Women’s contributions to society go unnoticed


Lasirra Hines, Blue M Editor-in-Chief

Something you didn’t know about women: pretty much everything. 

Like how you didn’t know that Frida Kahlo was one of 35 girls to enroll in Mexico City’s National Preparatory School, that she had contracted polio and was in a bus accident and how she used her various works, including portraits and famous self-portraits, to express ideas about postcolonialism and identity. 

Kahlo became a prominent figure in contemporary art and shaped the world for artists of color. Her story represents a Latin American, queer and disabled revolutionary. 

However, most people had no idea she was even an artist, just that she had a unibrow and is important in Mexican culture.

You may have heard of Kahlo, just as you have heard of Jane Austen and Mary Wollstonecraft Shelley, but do you know just how much of an impact they had? 

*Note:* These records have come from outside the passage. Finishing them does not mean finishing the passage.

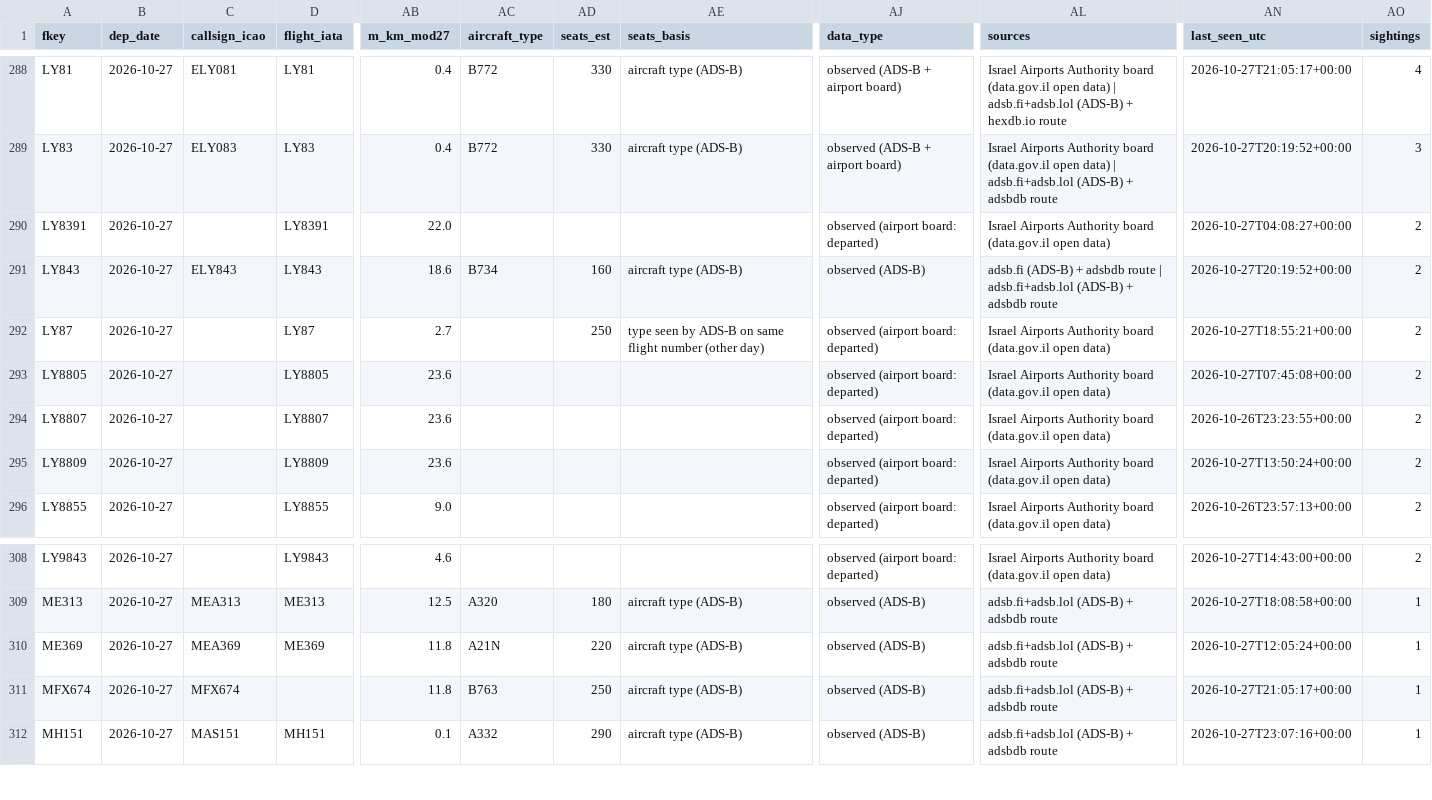
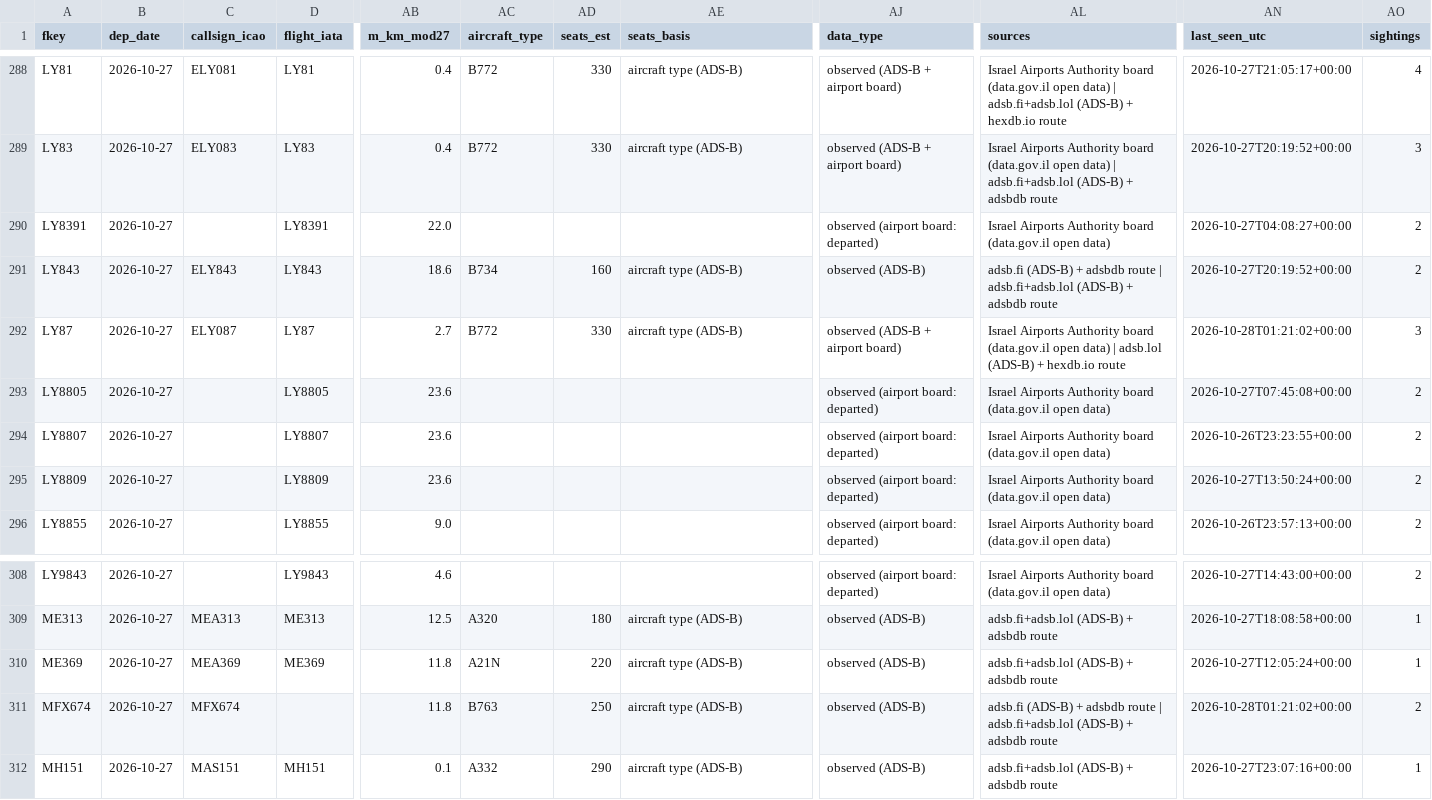
Before and after one commit to mrbugimposter3-ship-it/haramain-flights-live, a CSV file: data/flights/2026-10-27.csv, drawn as a sheet; only a part is shown, gaps mark what is left out; the diff names each change by its address in the sheet, - before the commit and + after, or states it on an @@ line.

```diff
--- a/data/flights/2026-10-27.csv
+++ b/data/flights/2026-10-27.csv
-C292 (callsign_icao): (empty)
+C292 (callsign_icao): ELY087
-AC292 (aircraft_type): (empty)
+AC292 (aircraft_type): B772
-AD292 (seats_est): 250
+AD292 (seats_est): 330
-AE292 (seats_basis): type seen by ADS-B on same flight number (other day)
+AE292 (seats_basis): aircraft type (ADS-B)
-AJ292 (data_type): observed (airport board: departed)
+AJ292 (data_type): observed (ADS-B + airport board)
-AL292 (sources): …open data)
+AL292 (sources): …open data) | adsb.lol (ADS-B) + hexdb.io route
-AN292 (last_seen_utc): 2026-10-27T18:55:21+00:00
+AN292 (last_seen_utc): 2026-10-28T01:21:02+00:00
-AO292 (sightings): 2
+AO292 (sightings): 3
-AL311 (sources): adsb.fi+adsb.lol (ADS-B)…
+AL311 (sources): adsb.fi (ADS-B) + adsbdb route | adsb.fi+adsb.lol (ADS-B)…
-AN311 (last_seen_utc): 2026-10-27T21:05:17+00:00
+AN311 (last_seen_utc): 2026-10-28T01:21:02+00:00
-AO311 (sightings): 1
+AO311 (sightings): 2
```
Also changed, not shown: data/flights/2026-10-28.csv, data/flights/2026-10-29.csv, 34 other files.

Both Austen and Wollstonecraft had a significant influence on literature, such as Wollstonecraft being the reason that 

People rarely talk about the accomplishments of women and how they are the reason for what we have today. 

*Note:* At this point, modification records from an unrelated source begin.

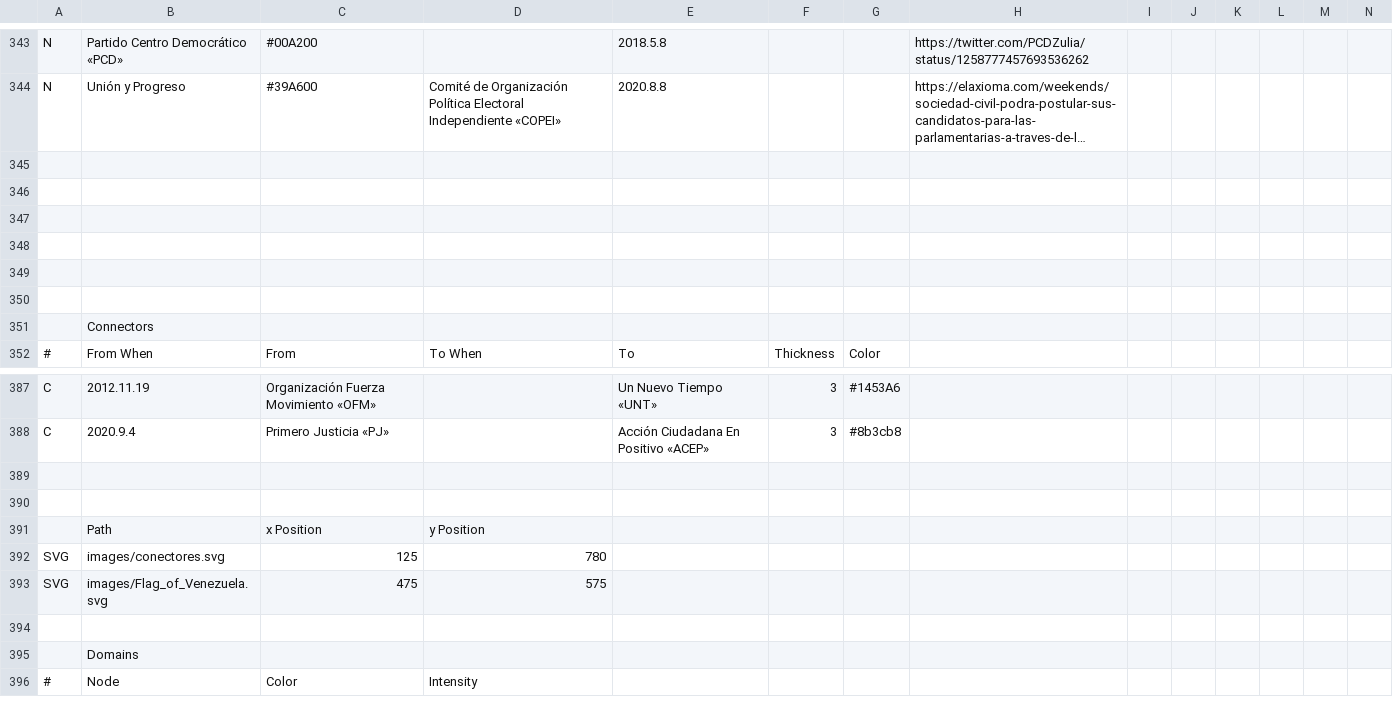
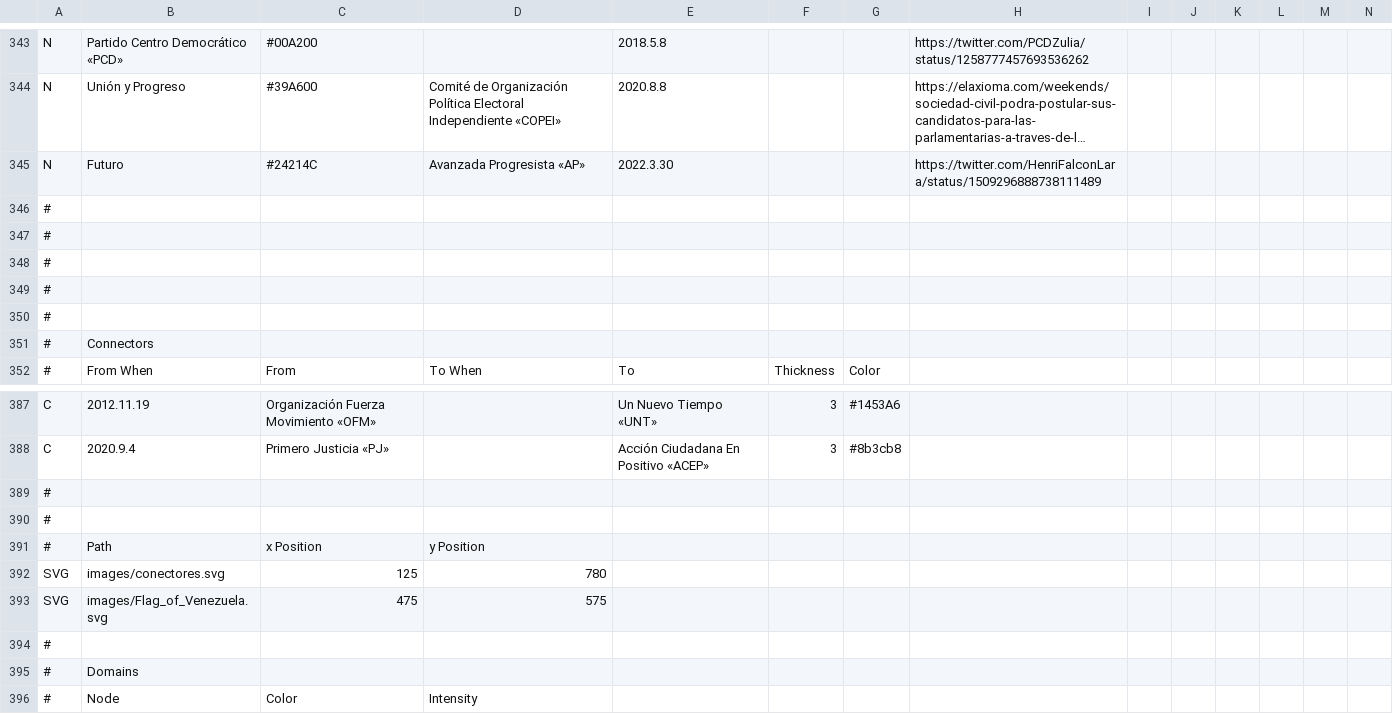
Before and after one commit to davidhdz/ppvTimeline, a CSV file: ppv.csv, drawn as a sheet; only a part is shown, gaps mark what is left out; long unchanged cells end in …; rows hold the shown columns only; the diff names each change by its address in the sheet, - before the commit and + after, or states it on an @@ line.

Commit message:
Se agrega Futuro

```diff
--- a/ppv.csv
+++ b/ppv.csv
-row 345: (empty)
+row 345: N | Futuro | #24214C | Avanzada Progresista «AP» | 2022.3.30 |  |  | https://twitter.com/HenriFalconLara/status/1509296888738111489
-A346:A351: (empty)
+A346:A351: #
-A389:A391: (empty)
+A389:A391: #
-A394:A395: (empty)
+A394:A395: #
```
Also changed, not shown: 6 other files.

We take phones for granted, using them freely without knowing who is the reason behind the most used technological systems today. If you have ever connected to the WiFi or used Bluetooth, then you used the system that Hedy Lamarr created back in 1940.

Lamarr, an Austrian-born actress, was known as “The Most Beautiful Woman in Film” but her innovative creations were left in the shadows. She was to remain a pretty face and nothing else.

Lamarr, alongside George Antheil, created a new communication system that involved both the transmitter and receiver hopping across different frequencies on radio waves and channels.

Lamarr tried to patent the invention, but it was rejected and expired . The creation was recognized in 1997 by the Electronic Frontier Foundation with their Pioneer Award, 57 years after Lamarr and Antheil created the invention. After five decades, she was finally given the recognition she deserved. 

There are women who made significant civil rights contributions, like Ida B. Wells, one of the founders of the National Association for the Advancement of Colored People (NAACP), though she isn’t credited with it, men are. Claudette Colvin, who was 15 years old when she refused to give up her seat on the bus, nine months before Rosa Parks did it, though no one mentions her.

When you think of LGBTQ+ activism, hardly anyone mentions the women that were and are involved in it.

Marsha P. Johnson was a Black trans woman who stood in the frontlines of Stonewall, which was a response to police raids of gay bars, becoming the face of queer activism. 

Sylvia Rae Rivera was a Latina trans woman who stood alongside Johnson in Stonewall. She worked alongside Johnson with homeless drag queens and trans women of color, providing housing and other services.

These are just a few of the women that did incredible things to foster change and innovation, and there are many more to talk about, both past and present. 

During Women’s History Month, and after, educate yourself on the women that got us this far.